WHAT TO PRODUCE » Your answer must be an exact copy of the entries below, with every picture removed.

RECORDS SUPPLIED »
*** Block opens ***

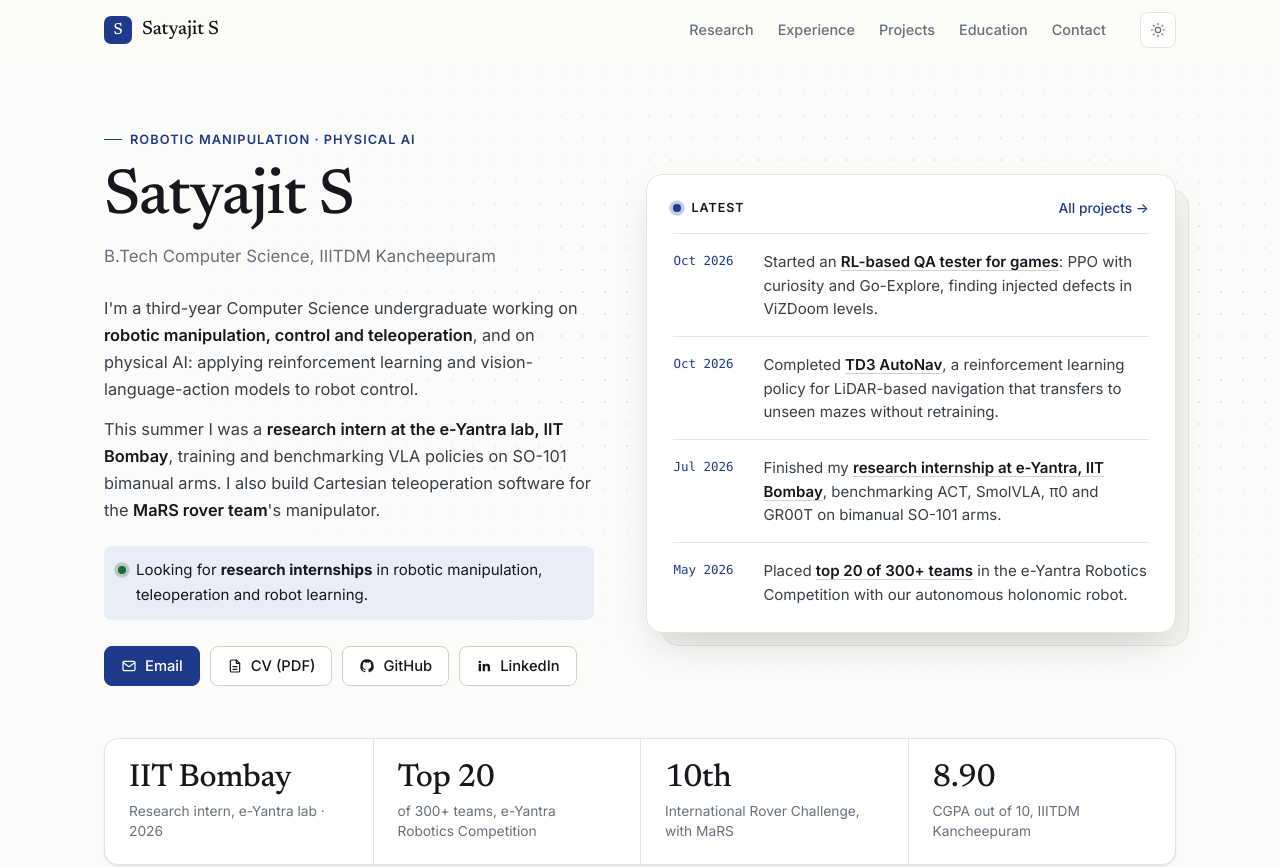
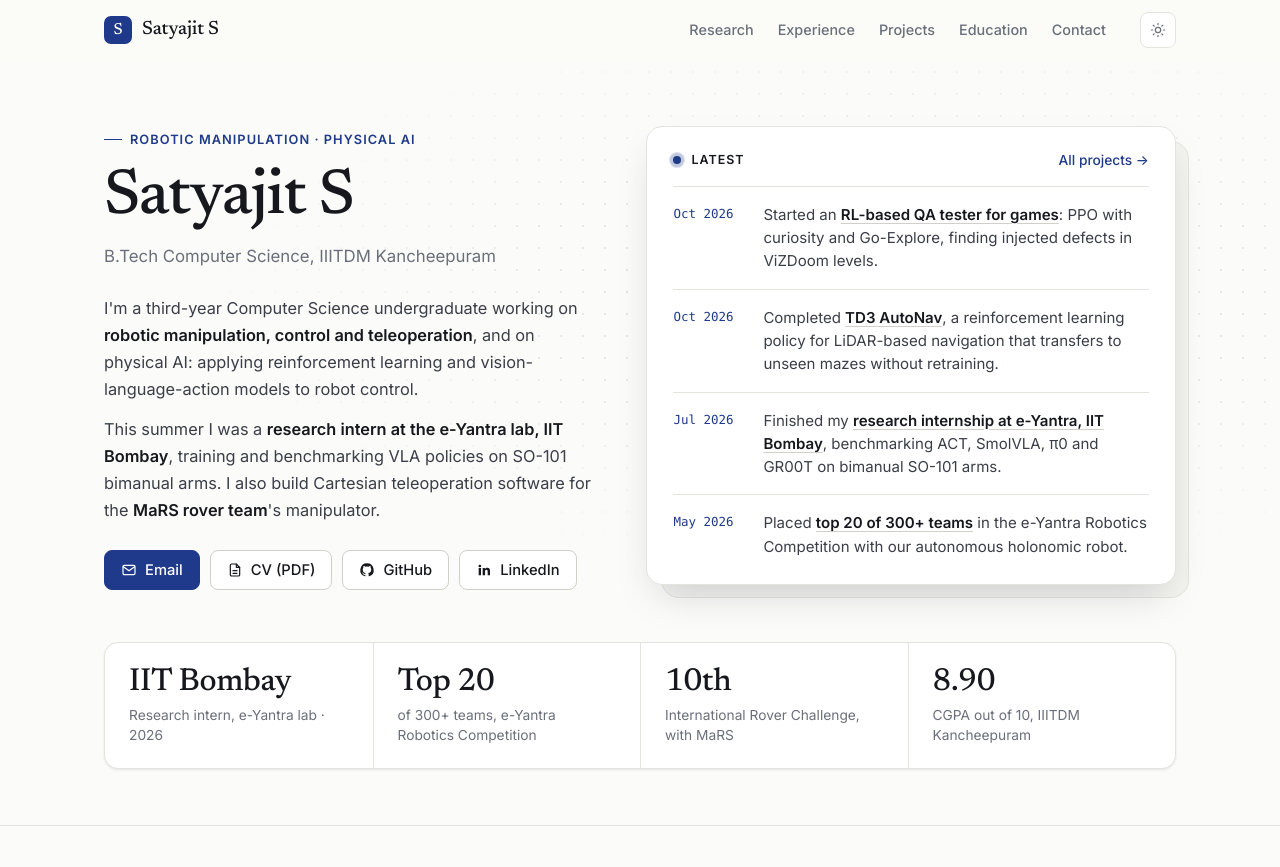
Before and after one commit to Satyajit-147/portfolio, a plain HTML site: page index.html in a window 1280 px wide. Shown: the top 867 px of the page. Drawn offline with Linux system fonts and the light colour scheme.

Commit message:
Remove internship-seeking banner from intro
Co-Authored-By: Claude Opus 5.5 <noreply@anthropic.com>

```diff
--- a/index.html
+++ b/index.html
@@ -511,19 +511,6 @@
     .bio strong {
       color: var(--text);
       font-weight: 600;
-    }
-
-    .seeking {
-      display: flex;
-      gap: 10px;
-      align-items: flex-start;
-      margin-top: 22px;
-      padding: 12px 14px;
-      border-radius: 8px;
-      background: var(--accent-soft);
-      color: var(--text);
-      font-size: .94rem;
-      max-width: 60ch;
     }
 
     .live {
@@ -1591,11 +1578,6 @@
               <strong>MaRS rover team</strong>'s manipulator.
             </p>
           </div>
-
-          <p class="seeking"><span class="live" aria-hidden="true"></span>
-            <span>Looking for <strong>research internships</strong> in robotic manipulation, teleoperation and robot
-              learning.</span>
-          </p>
 
           <div class="hero-actions">
             <a class="btn btn-primary" href="mailto:satyajitgr9@gmail.com">
```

*** Block closes ***

EXERCISE SOLUTION »
Before and after one commit to Satyajit-147/portfolio, a plain HTML site: page index.html in a window 1280 px wide. Shown: the top 867 px of the page. Drawn offline with Linux system fonts and the light colour scheme.

Commit message:
Remove internship-seeking banner from intro
Co-Authored-By: Claude Opus 5.5 <noreply@anthropic.com>

```diff
--- a/index.html
+++ b/index.html
@@ -511,19 +511,6 @@
     .bio strong {
       color: var(--text);
       font-weight: 600;
-    }
-
-    .seeking {
-      display: flex;
-      gap: 10px;
-      align-items: flex-start;
-      margin-top: 22px;
-      padding: 12px 14px;
-      border-radius: 8px;
-      background: var(--accent-soft);
-      color: var(--text);
-      font-size: .94rem;
-      max-width: 60ch;
     }
 
     .live {
@@ -1591,11 +1578,6 @@
               <strong>MaRS rover team</strong>'s manipulator.
             </p>
           </div>
-
-          <p class="seeking"><span class="live" aria-hidden="true"></span>
-            <span>Looking for <strong>research internships</strong> in robotic manipulation, teleoperation and robot
-              learning.</span>
-          </p>
 
           <div class="hero-actions">
             <a class="btn btn-primary" href="mailto:satyajitgr9@gmail.com">
```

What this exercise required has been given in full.